Neglect is the ongoing failure to meet a child's basic needs. It's dangerous and children can suffer serious and long-term harm.

Sexual Abuse

A child is sexually abused when they are forced or persuaded to take part in sexual activities. This doesn't have to be physical contact, and it can happen online.

Child sexual exploitation

Child sexual exploitation is a type of sexual abuse in which children are sexually exploited for money, power or status.

Bullying and cyberbullying

Bullying can happen anywhere – at school, at home or online. It’s usually repeated over a long period of time and can hurt a child both physically and emotionally.

Domestic Violence

When one adult in a family or relationship threatens, bullies or hurts another family member e.g. physically, psychologically, emotionally, sexually or financially.

Witnessing domestic abuse is child abuse, and teenagers can suffer domestic abuse in their relationships.

Child Trafficking

Child trafficking is a type of abuse where children are recruited, moved or transported and then exploited, forced to work or sold.

Grooming

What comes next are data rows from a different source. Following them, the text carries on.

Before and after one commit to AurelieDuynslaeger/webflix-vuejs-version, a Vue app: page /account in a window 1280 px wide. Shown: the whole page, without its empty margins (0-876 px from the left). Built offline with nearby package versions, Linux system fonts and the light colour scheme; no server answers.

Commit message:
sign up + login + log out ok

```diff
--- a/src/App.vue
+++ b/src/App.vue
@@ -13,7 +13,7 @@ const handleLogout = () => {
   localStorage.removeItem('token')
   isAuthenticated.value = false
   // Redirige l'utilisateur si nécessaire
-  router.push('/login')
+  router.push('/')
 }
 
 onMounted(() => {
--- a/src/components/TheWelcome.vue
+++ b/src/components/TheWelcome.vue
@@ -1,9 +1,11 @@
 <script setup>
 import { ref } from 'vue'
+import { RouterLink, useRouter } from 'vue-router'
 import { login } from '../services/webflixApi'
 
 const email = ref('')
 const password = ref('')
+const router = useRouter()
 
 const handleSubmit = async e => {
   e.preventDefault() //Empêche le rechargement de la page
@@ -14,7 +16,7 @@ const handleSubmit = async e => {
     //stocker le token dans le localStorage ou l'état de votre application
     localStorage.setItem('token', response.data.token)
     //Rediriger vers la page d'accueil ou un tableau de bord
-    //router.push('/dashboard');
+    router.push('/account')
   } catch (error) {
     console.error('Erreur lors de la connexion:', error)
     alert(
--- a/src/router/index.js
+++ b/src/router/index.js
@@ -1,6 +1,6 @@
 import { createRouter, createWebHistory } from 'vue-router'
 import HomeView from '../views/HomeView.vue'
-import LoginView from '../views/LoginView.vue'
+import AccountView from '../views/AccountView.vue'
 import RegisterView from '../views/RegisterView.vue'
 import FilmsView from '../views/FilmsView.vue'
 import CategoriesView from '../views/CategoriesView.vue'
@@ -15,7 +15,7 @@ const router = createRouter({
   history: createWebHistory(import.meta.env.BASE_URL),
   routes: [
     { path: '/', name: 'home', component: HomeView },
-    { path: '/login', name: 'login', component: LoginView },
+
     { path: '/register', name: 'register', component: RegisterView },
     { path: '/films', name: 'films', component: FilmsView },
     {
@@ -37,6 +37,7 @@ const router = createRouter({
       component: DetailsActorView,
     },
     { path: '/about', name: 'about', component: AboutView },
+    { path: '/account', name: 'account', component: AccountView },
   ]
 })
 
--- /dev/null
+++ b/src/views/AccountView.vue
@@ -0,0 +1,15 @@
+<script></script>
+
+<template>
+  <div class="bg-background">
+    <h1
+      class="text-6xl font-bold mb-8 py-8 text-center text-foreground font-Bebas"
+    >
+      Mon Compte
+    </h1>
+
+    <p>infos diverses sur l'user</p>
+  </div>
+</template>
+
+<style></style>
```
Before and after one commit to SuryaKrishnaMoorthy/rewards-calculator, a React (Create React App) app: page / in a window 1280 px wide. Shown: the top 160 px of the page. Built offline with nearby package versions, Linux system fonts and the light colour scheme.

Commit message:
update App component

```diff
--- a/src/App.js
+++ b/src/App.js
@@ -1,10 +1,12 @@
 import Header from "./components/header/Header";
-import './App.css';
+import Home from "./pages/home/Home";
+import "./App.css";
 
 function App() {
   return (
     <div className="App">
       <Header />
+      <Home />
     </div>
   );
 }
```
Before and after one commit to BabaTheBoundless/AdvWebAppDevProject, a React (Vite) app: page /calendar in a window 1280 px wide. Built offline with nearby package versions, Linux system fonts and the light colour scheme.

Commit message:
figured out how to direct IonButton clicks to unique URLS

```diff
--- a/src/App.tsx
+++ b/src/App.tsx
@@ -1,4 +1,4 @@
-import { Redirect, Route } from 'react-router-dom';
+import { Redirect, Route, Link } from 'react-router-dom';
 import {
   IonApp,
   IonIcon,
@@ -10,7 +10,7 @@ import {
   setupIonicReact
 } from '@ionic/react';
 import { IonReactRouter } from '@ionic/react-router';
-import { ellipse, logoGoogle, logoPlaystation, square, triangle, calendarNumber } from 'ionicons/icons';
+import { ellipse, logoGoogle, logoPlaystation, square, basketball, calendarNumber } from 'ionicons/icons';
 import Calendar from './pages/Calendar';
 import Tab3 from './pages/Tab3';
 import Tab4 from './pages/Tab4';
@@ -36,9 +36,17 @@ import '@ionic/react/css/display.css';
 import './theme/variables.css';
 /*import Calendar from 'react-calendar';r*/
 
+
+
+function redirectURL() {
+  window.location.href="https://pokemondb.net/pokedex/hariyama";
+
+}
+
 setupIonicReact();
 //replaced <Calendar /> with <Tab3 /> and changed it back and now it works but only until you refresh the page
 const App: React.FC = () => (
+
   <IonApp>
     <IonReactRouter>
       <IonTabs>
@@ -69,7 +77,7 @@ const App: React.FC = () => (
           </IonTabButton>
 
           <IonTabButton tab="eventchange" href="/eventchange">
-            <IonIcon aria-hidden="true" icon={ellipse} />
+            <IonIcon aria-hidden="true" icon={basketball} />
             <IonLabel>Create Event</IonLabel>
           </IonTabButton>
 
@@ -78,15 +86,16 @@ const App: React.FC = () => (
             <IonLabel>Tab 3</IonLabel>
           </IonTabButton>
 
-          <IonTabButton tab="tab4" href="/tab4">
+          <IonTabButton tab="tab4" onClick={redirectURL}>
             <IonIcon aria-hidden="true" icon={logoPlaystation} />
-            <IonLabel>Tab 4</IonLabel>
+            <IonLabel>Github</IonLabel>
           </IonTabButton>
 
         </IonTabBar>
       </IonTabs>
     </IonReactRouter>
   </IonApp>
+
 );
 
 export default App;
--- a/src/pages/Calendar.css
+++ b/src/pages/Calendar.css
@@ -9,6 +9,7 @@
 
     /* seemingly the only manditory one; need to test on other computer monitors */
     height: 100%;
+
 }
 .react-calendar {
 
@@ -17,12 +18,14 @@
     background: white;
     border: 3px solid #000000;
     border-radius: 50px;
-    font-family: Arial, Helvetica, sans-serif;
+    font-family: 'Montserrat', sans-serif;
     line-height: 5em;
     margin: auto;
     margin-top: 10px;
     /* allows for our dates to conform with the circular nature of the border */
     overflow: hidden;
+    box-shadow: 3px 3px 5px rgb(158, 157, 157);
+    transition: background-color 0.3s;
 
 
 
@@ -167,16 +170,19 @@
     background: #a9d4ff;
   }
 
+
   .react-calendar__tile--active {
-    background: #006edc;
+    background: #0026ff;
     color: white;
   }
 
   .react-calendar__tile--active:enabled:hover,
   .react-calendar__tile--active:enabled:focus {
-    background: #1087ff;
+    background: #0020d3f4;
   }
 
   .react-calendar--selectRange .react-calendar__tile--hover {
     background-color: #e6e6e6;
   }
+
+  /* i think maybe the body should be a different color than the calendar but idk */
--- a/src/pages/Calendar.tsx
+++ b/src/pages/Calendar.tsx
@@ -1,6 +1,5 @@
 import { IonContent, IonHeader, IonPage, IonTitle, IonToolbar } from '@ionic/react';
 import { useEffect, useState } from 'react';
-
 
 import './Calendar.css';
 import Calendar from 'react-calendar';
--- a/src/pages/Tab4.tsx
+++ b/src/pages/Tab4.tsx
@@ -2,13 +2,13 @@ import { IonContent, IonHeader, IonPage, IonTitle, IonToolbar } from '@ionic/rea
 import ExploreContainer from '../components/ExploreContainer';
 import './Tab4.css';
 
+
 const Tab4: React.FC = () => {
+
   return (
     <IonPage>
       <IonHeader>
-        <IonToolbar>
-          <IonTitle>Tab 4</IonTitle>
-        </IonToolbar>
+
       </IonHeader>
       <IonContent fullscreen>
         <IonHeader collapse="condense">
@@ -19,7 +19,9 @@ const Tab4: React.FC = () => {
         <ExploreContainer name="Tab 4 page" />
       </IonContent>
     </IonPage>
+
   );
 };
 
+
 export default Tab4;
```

Children and young people can be groomed online or in the real world, by a stranger or by someone they know - for example a family member, friend or professional.

Harmful sexual behaviour

Children and young people who develop harmful sexual behaviour harm themselves and others.

 

Signs and symptoms

How to tell whether behaviour is normal for their age

Children develop and mature at different rates. So what’s worrying for a younger child, might be normal behaviour for an older child. If a child looks or acts a lot older or younger than their age, this could be a cause for concern.

However, if a child develops more slowly than others of a similar age and there’s not a cause such as physical or learning disabilities, it could be a sign they’re being abused.

Click here to go to the section signs and symptoms and what behaviour is normal

 

If you are worried about a child?

0808 800 5000

 

What to do if you suspect abuse - a guide to keeping children safe

What to do if you suspect abuse - click here for more details

 

NSPCC - 'Don't wait until you're certain'

The NSPCC launched their'Don't wait until you're certain' campaign on 14 january 2013 to encourage members of the public not to wait before taking action if they have concerns about the safety or protection of a child.

The NSPCC are keen to change with the fact that almost half of those contacting the NSPCC with serious concerns are still waiting over a month before getting in touch. This can leave individual and other children at risk and delay the deployment of interventions that provide protection and support. For a young child a month can feel like a lifetime. In 2011 almost 45,000 people across the UK contacted the NSPCC worried about a child.

NSPCC guidance for parents on how to spot the signs of child sexual abuse.

NSPCC - Share Aware Help your child stay safe on social networks 

An NSPCC campaign which provides straightforward advice to parents on how to keep their 8-12-year-olds safe on social networks. Resources include: a YouTube video; a parents' guide to social networks; tips for talking to your child about online safety; and a Be ShareAware guide.

More information can be found be clicking here 

 

 

News

May 2017 newsletter

Click here for our latest newsletter

Ofsted Inspection

The Bedford Borough Safeguarding Children Board (BBSCB) is judged to be 'Good' in a report published today by Ofsted. For more details of the report and a statement by Jenny Myers, Independent Chair of BBSCB can be found here 

 

Child Sexual Exploitation Conference

‘The More You Know, The More You See’ – Child Sexual Exploitation Conference

Date: Thursday 28th September 2017

Venue: The Rufus Centre, Flitwick

Time: 9:30 – 4:30 (Registration 9:00 – 9:30)

For more details please click here